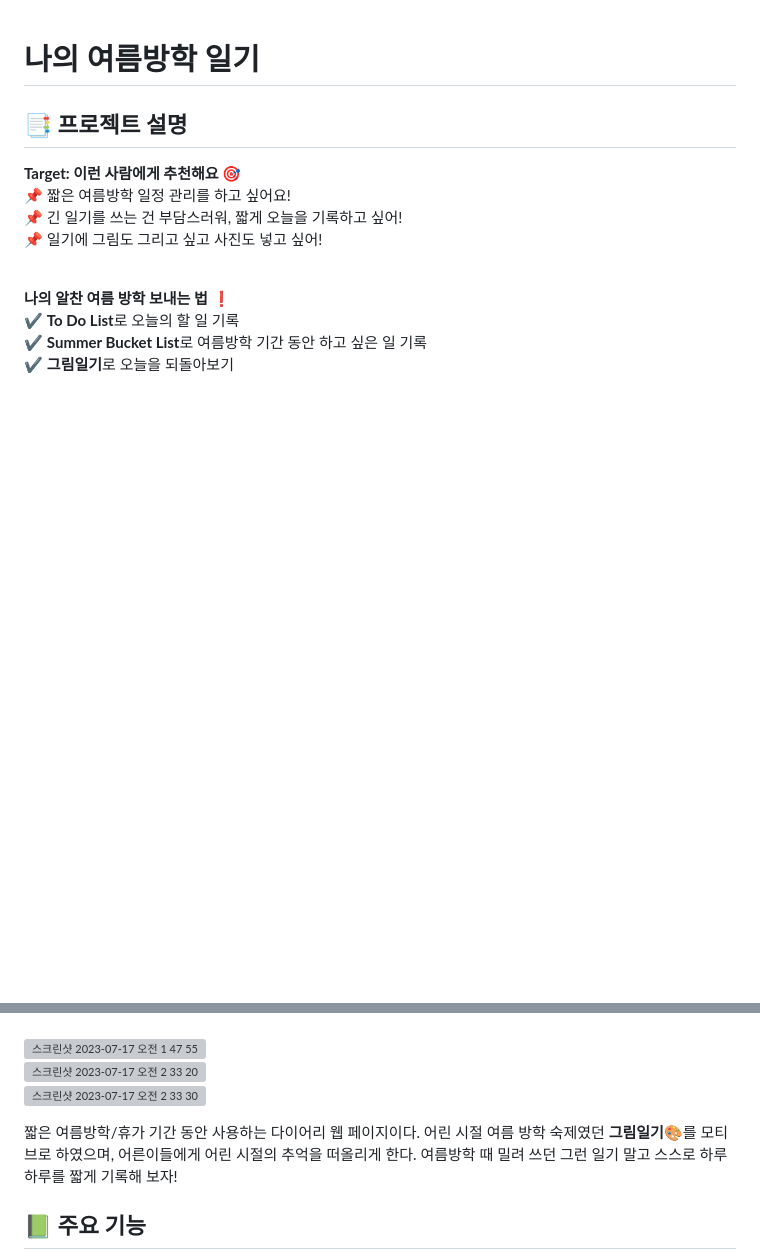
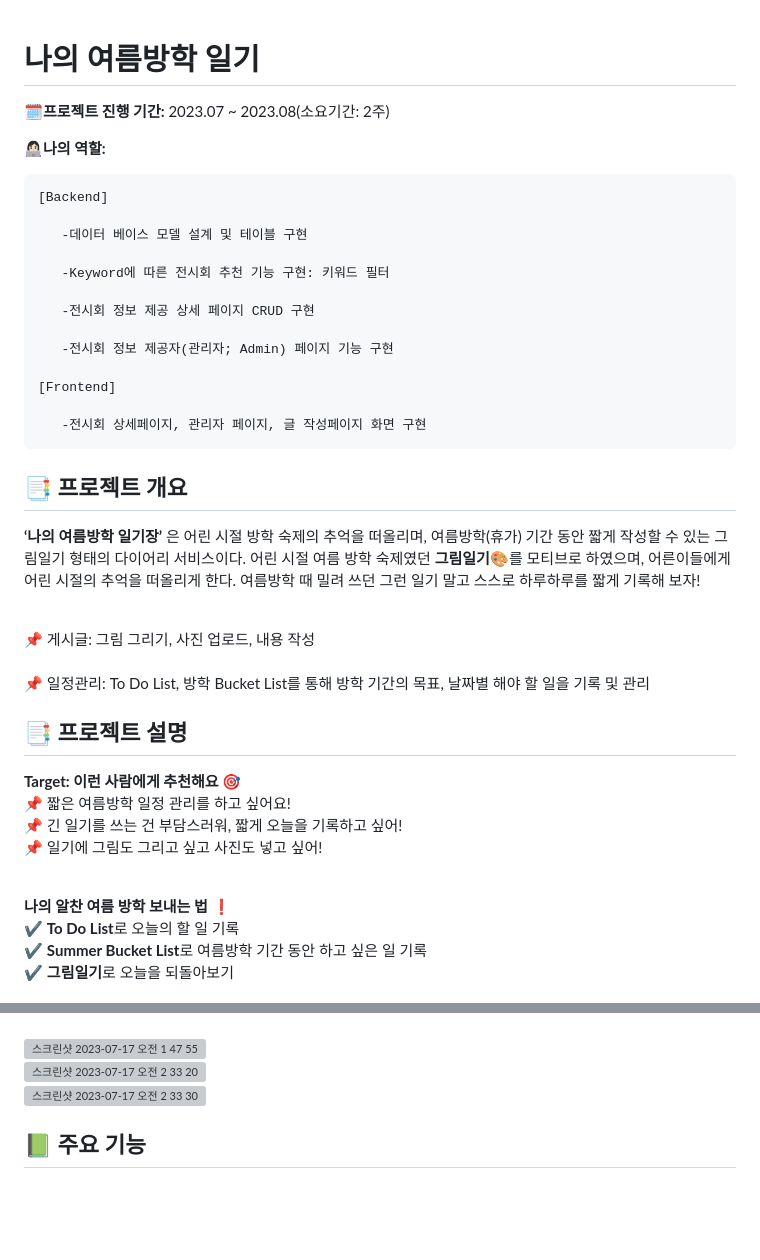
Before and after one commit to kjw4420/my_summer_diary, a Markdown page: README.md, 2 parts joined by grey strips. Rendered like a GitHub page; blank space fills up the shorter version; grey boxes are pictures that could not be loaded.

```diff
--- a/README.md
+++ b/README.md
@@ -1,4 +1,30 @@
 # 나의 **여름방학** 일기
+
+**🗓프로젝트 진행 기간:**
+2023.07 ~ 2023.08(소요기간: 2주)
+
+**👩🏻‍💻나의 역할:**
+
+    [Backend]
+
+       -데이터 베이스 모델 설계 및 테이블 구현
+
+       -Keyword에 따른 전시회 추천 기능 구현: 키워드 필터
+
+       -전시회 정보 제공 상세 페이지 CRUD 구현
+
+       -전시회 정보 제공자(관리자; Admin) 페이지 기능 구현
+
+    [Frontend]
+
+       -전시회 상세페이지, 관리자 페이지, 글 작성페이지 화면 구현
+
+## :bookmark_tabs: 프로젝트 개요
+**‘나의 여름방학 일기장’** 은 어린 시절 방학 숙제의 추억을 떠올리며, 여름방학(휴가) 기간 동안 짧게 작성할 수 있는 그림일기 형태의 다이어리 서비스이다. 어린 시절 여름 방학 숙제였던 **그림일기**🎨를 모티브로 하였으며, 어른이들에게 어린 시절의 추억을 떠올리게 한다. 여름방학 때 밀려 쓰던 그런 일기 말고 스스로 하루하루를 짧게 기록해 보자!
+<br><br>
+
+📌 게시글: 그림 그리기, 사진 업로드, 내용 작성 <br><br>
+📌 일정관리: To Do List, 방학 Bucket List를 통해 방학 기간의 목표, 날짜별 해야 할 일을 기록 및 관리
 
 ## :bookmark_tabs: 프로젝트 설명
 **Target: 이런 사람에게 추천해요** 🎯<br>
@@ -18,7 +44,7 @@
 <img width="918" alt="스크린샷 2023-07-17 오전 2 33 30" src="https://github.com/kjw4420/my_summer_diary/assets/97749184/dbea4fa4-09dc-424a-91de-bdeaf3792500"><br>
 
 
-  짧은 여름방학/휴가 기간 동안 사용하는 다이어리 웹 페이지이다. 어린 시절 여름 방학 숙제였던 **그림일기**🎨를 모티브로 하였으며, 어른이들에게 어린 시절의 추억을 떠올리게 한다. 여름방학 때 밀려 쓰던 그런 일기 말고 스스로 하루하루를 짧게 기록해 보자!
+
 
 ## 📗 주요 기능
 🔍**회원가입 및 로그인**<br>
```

----------

* [Task description]:
The entries are to be reproduced exactly, excluding any pictures they contain.

* [Answer to the problem]:
Before and after one commit to kjw4420/my_summer_diary, a Markdown page: README.md, 2 parts joined by grey strips. Rendered like a GitHub page; blank space fills up the shorter version; grey boxes are pictures that could not be loaded.

```diff
--- a/README.md
+++ b/README.md
@@ -1,4 +1,30 @@
 # 나의 **여름방학** 일기
+
+**🗓프로젝트 진행 기간:**
+2023.07 ~ 2023.08(소요기간: 2주)
+
+**👩🏻‍💻나의 역할:**
+
+    [Backend]
+
+       -데이터 베이스 모델 설계 및 테이블 구현
+
+       -Keyword에 따른 전시회 추천 기능 구현: 키워드 필터
+
+       -전시회 정보 제공 상세 페이지 CRUD 구현
+
+       -전시회 정보 제공자(관리자; Admin) 페이지 기능 구현
+
+    [Frontend]
+
+       -전시회 상세페이지, 관리자 페이지, 글 작성페이지 화면 구현
+
+## :bookmark_tabs: 프로젝트 개요
+**‘나의 여름방학 일기장’** 은 어린 시절 방학 숙제의 추억을 떠올리며, 여름방학(휴가) 기간 동안 짧게 작성할 수 있는 그림일기 형태의 다이어리 서비스이다. 어린 시절 여름 방학 숙제였던 **그림일기**🎨를 모티브로 하였으며, 어른이들에게 어린 시절의 추억을 떠올리게 한다. 여름방학 때 밀려 쓰던 그런 일기 말고 스스로 하루하루를 짧게 기록해 보자!
+<br><br>
+
+📌 게시글: 그림 그리기, 사진 업로드, 내용 작성 <br><br>
+📌 일정관리: To Do List, 방학 Bucket List를 통해 방학 기간의 목표, 날짜별 해야 할 일을 기록 및 관리
 
 ## :bookmark_tabs: 프로젝트 설명
 **Target: 이런 사람에게 추천해요** 🎯<br>
@@ -18,7 +44,7 @@
 <img width="918" alt="스크린샷 2023-07-17 오전 2 33 30" src="https://github.com/kjw4420/my_summer_diary/assets/97749184/dbea4fa4-09dc-424a-91de-bdeaf3792500"><br>
 
 
-  짧은 여름방학/휴가 기간 동안 사용하는 다이어리 웹 페이지이다. 어린 시절 여름 방학 숙제였던 **그림일기**🎨를 모티브로 하였으며, 어른이들에게 어린 시절의 추억을 떠올리게 한다. 여름방학 때 밀려 쓰던 그런 일기 말고 스스로 하루하루를 짧게 기록해 보자!
+
 
 ## 📗 주요 기능
 🔍**회원가입 및 로그인**<br>
```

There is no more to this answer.